Edit difference data
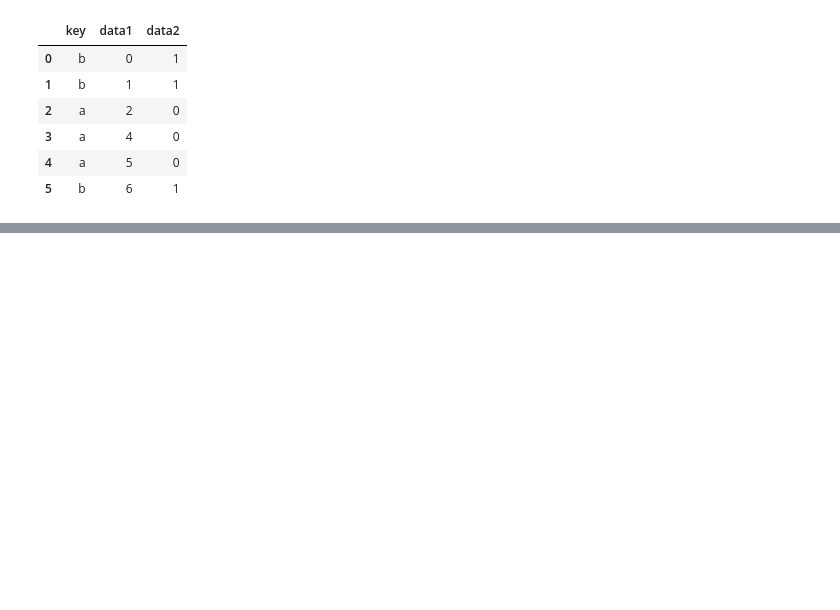
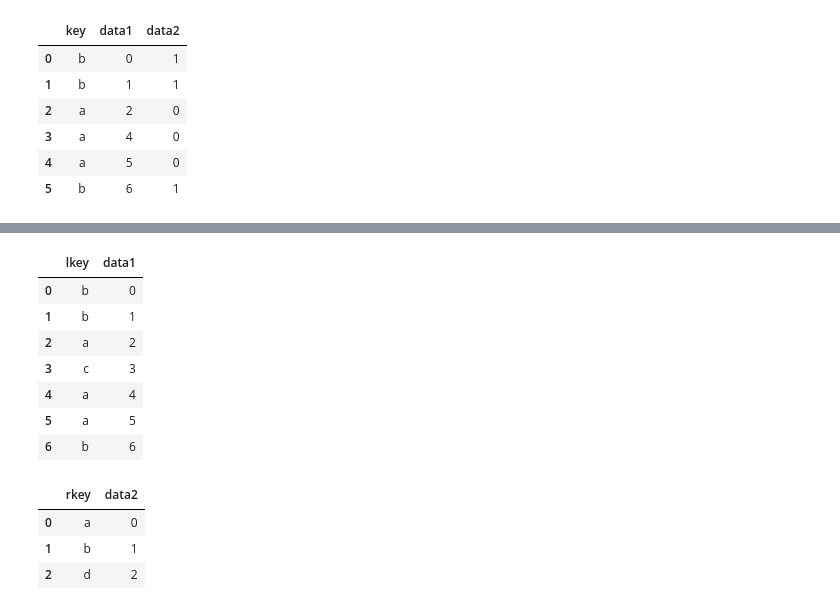
Before and after one commit to yigangzhang/pydata-book, a Jupyter notebook: ch08.ipynb, the cells around one changed output, grey strips where cells are left out. Cells and saved outputs as stored; diff of their text form; code cells hidden in the pictures; blank space fills up the shorter version.

```diff
--- a/ch08.ipynb
+++ b/ch08.ipynb
@@ -290,6 +340,22 @@ pd.merge(df1, df2, on="key")
 # %%
 df3 = pd.DataFrame({"lkey": ["b", "b", "a", "c", "a", "a", "b"],
                     "data1": pd.Series(range(7), dtype="Int64")})
 df4 = pd.DataFrame({"rkey": ["a", "b", "d"],
                     "data2": pd.Series(range(3), dtype="Int64")})
-pd.merge(df3, df4, left_on="lkey", right_on="rkey")
+df3
+# %% [output]
+|  | lkey | data1 |
+| 0 | b | 0 |
+| 1 | b | 1 |
+| 2 | a | 2 |
+| 3 | c | 3 |
+| 4 | a | 4 |
+| 5 | a | 5 |
+| 6 | b | 6 |
+# %%
+df4
+# %% [output]
+|  | rkey | data2 |
+| 0 | a | 0 |
+| 1 | b | 1 |
+| 2 | d | 2 |
```
Also changed, not shown: parts of 52 cells of this notebook.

INSTRUCTIONS TO FOLLOW = A single number is the answer here: how many lines above carry the string "lkey"?

SOLVED EXERCISE = 3